    The next story Im using is titled The Darkness Out there, this was written in our century by the writer Penelope lively who began writing prolifically in 1970, and who at first started writing children's books. The story is of a girl called Sandra and a boy called Kerry who Sandra doesn't like. They both help do the chores for an old lady, while in the background of there mind was a far out ground of woodland which the old lady tells them of a plane crashing there but never blew up, so the three of them set out to see this plane in the cold rainy dark, to see what was left there, and who may be left there.

    • Word count: 872
  15. A Comparison of two Ghost Stories.

    All events described in 'The red room' occur at night. H G Wells therefore uses plenty of words associated with darkness, "blackness", "subterranean", "shadows", darkness overhead", "moonlight". And again in 'Farthing house', the ghostly occurrences take place during nigh time, but although these stories have their similarities they also have their differences... The biggest difference between the two stories is the fact that 'the red room' was written towards the end of the 19th Century while 'Farthing house' was written in 1993. This means that the language used is obviously very contrasting between the two stories.

    • Word count: 2047
  16. The Red Room

    The passage is described, by the anonymous narrator as a chilling, echoing passage.' Again as the tension is built up, he refers to the passage, as `the long, draughty subterranean passage was chilly and dusty.' The tension is once again created by the sounds on the spiral staircase `the echoes rang up and down the spiral staircase' The `subterranean' too, suggests darkness, an enclosure, a tomb, ominous and frightening. On entering the dreaded haunted room, the narrator is faced with a surprise: `for the moonlight coming in by the great window on the grand staircase picked out everything in vivid black shadow or silvery illumination.'

    • Word count: 944
  17. Examine the ways in which fear and tension are built up by the writers of 'The Red Room' and 'Examination Day'

    This is a science fiction story and the style of writing is plain and impulsive, the fear is left to be built up in the reader's imagination. 'The Red Room' is a good example of Victorian writing which aims to scare the reader. In it a young man visits a castle to find out if ghosts really exist there, as there are many rumours about it and no one is sure of the truth. The man visits the red room and finds out that the rumours are true and that there is a ghost.

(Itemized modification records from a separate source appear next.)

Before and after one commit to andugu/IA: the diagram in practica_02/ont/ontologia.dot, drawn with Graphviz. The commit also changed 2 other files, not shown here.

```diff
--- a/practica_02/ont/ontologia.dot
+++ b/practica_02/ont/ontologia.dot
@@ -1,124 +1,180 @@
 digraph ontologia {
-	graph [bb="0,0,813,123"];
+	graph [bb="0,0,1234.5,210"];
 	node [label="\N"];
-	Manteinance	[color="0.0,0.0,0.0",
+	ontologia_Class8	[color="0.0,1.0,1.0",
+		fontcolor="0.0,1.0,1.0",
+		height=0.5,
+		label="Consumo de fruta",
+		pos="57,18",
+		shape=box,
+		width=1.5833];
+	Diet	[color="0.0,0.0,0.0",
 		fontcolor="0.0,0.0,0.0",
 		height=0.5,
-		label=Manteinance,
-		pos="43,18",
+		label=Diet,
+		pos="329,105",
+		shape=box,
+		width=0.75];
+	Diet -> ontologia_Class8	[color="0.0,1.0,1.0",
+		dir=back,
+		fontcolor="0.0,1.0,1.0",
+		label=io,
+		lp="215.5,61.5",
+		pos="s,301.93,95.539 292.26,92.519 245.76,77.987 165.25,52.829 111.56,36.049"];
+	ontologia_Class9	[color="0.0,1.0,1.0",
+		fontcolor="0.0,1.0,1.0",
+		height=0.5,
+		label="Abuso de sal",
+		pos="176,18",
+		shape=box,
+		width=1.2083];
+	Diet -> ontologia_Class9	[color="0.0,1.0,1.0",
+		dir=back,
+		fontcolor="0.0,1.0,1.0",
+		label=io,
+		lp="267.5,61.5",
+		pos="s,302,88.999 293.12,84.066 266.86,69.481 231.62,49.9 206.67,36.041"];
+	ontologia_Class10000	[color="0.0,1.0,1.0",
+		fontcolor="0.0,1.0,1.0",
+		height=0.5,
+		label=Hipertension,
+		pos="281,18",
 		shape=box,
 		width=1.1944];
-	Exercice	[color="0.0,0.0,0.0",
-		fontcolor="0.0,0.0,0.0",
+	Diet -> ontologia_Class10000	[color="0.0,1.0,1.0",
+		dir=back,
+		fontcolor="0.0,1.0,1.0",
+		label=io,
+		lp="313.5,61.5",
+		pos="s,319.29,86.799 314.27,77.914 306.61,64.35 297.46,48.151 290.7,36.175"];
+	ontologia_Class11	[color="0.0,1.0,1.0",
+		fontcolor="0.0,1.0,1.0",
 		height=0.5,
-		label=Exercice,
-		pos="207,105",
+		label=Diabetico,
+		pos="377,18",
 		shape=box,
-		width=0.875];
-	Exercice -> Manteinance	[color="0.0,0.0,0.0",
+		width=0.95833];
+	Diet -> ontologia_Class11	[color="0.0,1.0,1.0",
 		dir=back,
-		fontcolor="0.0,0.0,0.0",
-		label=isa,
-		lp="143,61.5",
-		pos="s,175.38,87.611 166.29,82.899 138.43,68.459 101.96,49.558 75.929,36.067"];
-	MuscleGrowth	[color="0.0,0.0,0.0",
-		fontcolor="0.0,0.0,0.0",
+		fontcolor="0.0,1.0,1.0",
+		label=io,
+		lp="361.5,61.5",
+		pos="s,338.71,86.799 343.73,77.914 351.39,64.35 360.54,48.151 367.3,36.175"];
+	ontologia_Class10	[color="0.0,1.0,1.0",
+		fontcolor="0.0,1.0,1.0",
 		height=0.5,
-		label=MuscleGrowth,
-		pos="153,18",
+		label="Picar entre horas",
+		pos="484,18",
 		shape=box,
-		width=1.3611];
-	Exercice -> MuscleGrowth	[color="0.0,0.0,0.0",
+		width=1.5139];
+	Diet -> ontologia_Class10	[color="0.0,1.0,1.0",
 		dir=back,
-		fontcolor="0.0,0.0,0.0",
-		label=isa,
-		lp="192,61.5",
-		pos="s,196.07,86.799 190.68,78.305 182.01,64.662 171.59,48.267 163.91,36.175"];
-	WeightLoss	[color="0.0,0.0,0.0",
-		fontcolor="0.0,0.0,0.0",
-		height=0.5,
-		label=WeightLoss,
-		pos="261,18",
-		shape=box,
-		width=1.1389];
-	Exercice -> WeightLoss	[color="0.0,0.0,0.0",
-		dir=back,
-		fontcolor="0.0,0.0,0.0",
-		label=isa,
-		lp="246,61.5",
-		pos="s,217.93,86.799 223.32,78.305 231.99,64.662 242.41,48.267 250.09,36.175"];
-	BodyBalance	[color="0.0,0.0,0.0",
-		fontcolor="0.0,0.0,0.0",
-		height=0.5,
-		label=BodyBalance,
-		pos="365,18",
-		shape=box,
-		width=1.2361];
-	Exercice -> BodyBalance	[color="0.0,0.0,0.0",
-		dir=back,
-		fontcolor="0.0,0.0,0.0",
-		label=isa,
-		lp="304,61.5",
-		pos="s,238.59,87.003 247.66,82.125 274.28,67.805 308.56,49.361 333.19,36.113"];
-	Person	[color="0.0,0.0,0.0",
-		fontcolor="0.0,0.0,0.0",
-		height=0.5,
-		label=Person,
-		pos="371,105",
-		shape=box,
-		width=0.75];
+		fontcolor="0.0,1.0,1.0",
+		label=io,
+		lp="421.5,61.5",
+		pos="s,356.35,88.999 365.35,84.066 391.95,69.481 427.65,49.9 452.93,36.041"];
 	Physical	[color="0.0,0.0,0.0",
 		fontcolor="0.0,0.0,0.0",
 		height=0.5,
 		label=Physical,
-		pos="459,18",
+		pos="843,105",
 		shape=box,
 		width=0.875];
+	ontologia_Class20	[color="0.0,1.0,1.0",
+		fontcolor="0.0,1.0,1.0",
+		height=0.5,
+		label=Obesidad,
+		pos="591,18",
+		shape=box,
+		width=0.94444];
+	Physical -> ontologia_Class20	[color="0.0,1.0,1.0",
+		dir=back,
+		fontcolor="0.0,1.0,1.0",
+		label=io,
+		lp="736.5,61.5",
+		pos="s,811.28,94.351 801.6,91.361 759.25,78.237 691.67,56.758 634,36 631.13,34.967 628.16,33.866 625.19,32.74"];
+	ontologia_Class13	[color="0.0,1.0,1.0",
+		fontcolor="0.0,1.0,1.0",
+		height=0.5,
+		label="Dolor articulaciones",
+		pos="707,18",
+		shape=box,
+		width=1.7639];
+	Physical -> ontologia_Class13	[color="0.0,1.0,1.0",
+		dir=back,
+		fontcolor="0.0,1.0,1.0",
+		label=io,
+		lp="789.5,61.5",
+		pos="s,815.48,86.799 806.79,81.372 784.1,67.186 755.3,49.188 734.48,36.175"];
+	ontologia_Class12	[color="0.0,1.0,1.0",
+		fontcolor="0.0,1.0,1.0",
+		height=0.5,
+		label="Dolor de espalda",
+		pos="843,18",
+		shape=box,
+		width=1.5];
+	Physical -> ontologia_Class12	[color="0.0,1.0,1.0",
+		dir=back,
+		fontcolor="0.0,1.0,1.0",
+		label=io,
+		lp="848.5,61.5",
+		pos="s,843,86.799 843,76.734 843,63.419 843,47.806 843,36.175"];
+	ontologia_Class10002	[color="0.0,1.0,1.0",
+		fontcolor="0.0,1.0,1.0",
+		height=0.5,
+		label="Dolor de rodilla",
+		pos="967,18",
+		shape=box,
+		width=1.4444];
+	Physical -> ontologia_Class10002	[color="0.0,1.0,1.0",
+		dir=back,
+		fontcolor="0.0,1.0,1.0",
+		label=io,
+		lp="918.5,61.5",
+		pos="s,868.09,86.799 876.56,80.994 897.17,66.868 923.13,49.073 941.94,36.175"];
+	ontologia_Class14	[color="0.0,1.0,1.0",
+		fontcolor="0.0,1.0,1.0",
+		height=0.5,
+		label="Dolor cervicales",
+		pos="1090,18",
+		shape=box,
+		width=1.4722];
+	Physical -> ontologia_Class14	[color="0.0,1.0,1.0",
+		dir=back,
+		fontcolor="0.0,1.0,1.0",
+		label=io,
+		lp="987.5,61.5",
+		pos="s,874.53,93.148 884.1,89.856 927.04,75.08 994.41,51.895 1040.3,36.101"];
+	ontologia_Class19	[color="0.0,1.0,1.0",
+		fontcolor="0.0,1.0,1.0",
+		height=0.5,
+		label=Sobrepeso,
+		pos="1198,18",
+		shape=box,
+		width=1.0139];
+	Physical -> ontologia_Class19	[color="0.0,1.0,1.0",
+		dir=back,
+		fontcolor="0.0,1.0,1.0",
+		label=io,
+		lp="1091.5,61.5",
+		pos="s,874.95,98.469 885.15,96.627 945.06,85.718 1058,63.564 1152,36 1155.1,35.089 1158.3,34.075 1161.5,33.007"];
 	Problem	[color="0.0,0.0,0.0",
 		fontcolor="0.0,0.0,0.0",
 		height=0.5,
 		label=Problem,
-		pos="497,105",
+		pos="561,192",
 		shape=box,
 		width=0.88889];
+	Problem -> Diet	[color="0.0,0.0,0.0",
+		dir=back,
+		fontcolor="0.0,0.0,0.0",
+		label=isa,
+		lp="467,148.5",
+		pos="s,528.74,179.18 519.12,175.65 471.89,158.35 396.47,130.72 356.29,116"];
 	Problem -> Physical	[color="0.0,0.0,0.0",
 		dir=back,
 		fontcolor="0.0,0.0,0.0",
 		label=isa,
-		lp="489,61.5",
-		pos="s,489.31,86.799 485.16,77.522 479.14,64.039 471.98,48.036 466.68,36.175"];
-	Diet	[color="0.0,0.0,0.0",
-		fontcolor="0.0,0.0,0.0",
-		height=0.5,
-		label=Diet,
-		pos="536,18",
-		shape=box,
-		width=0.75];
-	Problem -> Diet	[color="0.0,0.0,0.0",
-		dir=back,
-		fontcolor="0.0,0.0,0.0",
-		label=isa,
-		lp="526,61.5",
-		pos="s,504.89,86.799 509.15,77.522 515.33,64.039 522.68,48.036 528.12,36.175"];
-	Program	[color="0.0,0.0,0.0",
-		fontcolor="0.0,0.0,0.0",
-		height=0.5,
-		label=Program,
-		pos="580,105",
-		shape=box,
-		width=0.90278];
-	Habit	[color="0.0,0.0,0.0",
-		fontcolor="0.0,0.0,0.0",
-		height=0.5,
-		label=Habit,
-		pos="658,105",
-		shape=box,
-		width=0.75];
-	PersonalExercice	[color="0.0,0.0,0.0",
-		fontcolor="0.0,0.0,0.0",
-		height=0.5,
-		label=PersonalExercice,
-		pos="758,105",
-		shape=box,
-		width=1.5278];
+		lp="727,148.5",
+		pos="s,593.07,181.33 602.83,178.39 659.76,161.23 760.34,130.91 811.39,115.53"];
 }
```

    • Word count: 2151
  18. Compare The Pre-1914 Short Story ‘The Red Room’ With The Modern Short Story ‘Farthing House’

    the queer old mirror...' and, '... the door creaked on its hinges...' The word 'creaked' in this line is also an example of the onomatopoeia often used in traditional horror stories to build up the atmosphere. The language used also helps to build up a mental image of the setting, 'a monstrous shadow of him crouched upon the wall.' This line conveys a strong visual image an evil, dangerous presence, lurking in the shadows and waiting to pounce, suggested by the words 'evil' and 'crouched'.

    • Word count: 2115
  19. Which is scarier, The Invisible Man Or The Landlady?

    'The Invisible Man' is a full-length novel whereas 'The Landlady' is a short story. This means that Wells had plenty of time to develop his story line and characters but Dahl had to do all this, and build up tension, in the much more restricted form of the short story. In 'The Invisible Man' the story is concluded with the death of the invisible man but at the end of 'The Landlady' the reader is left to work out what happens for himself, and his imagination must supply the events that follow.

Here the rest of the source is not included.